* WORK ORDER:
Which lines of the data hold the word "publicCompanyTickers"? Copy all of them.

* RECORDS FOR THE TASK:
┌────────

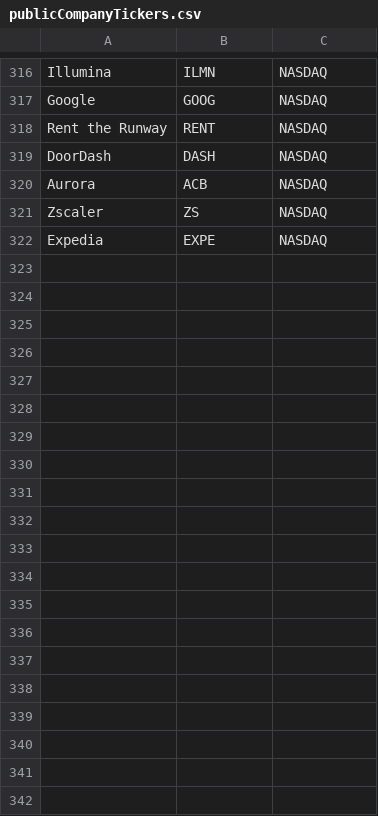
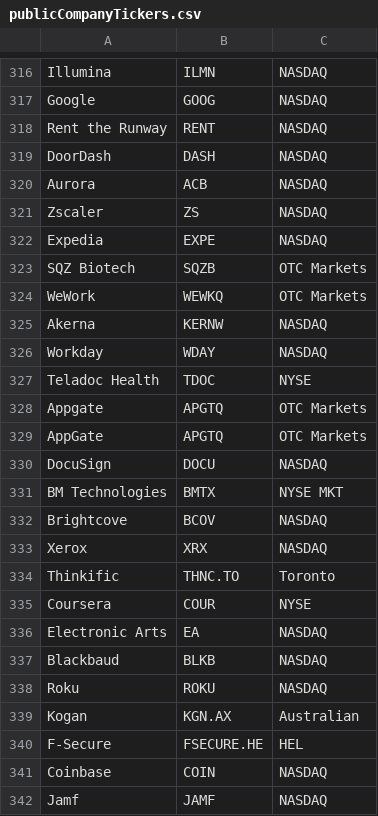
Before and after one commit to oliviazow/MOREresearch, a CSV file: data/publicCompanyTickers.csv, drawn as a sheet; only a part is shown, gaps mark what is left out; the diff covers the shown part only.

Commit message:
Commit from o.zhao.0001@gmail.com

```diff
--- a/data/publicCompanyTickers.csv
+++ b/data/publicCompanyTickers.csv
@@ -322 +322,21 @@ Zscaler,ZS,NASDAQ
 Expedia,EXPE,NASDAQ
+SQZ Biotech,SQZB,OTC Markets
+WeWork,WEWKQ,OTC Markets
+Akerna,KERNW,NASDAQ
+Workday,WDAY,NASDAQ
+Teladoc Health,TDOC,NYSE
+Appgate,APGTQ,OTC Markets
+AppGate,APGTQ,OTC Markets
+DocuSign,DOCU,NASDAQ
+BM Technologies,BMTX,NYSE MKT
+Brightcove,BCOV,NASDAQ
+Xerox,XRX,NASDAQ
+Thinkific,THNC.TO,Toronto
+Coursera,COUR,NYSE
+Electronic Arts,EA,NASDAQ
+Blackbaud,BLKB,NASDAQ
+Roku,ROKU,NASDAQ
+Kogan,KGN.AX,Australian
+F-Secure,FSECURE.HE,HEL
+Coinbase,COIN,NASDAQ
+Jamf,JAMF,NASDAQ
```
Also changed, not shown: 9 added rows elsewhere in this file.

└────────
┌────────

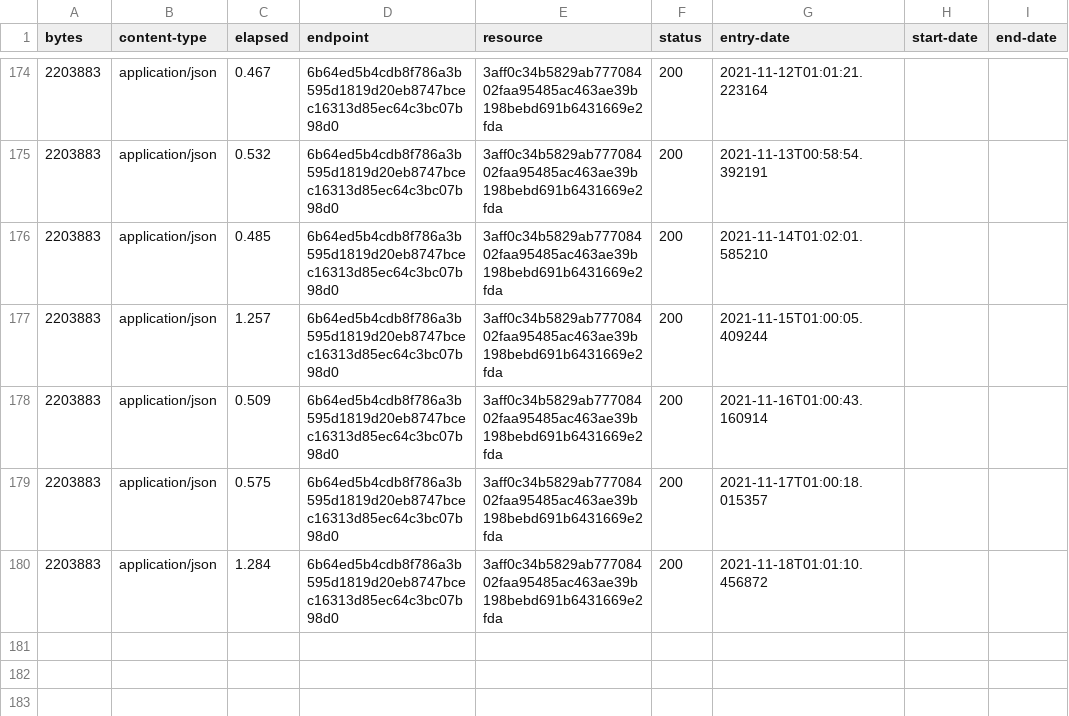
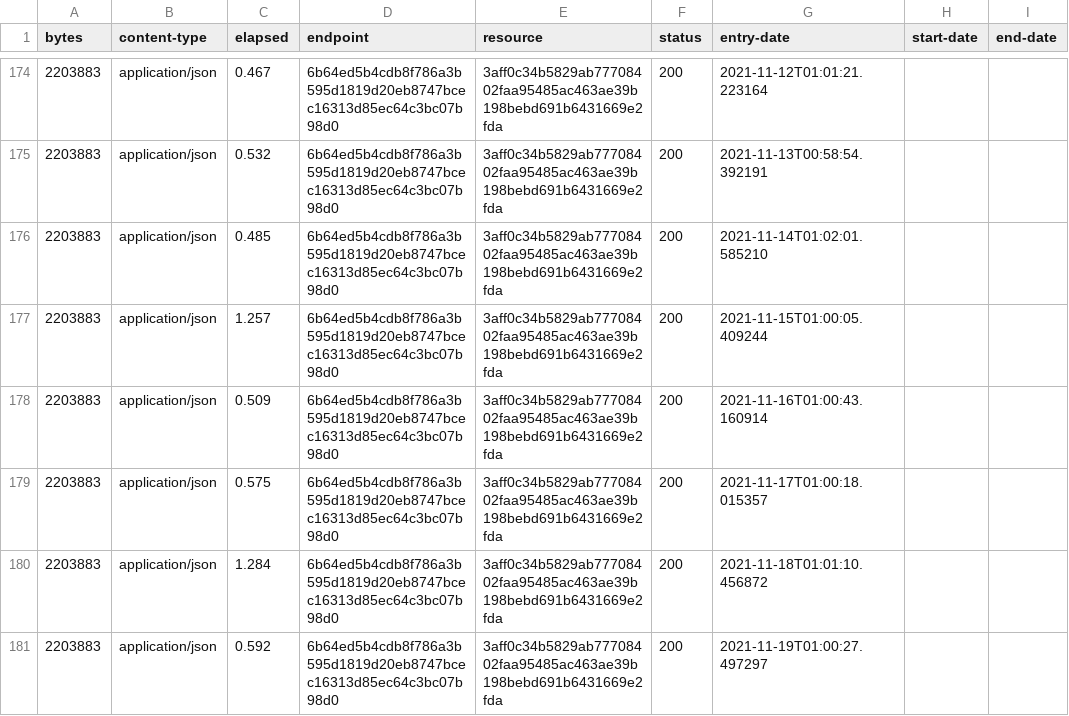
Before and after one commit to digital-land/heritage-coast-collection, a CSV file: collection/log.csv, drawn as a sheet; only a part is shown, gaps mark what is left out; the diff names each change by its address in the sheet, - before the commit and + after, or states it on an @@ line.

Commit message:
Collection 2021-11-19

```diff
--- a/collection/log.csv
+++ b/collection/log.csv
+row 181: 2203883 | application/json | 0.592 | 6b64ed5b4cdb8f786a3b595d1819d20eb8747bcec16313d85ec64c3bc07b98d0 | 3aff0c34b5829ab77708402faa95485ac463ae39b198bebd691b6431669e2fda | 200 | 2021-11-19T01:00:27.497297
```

└────────

* ANSWER SPACE:
Before and after one commit to oliviazow/MOREresearch, a CSV file: data/publicCompanyTickers.csv, drawn as a sheet; only a part is shown, gaps mark what is left out; the diff covers the shown part only.
--- a/data/publicCompanyTickers.csv
+++ b/data/publicCompanyTickers.csv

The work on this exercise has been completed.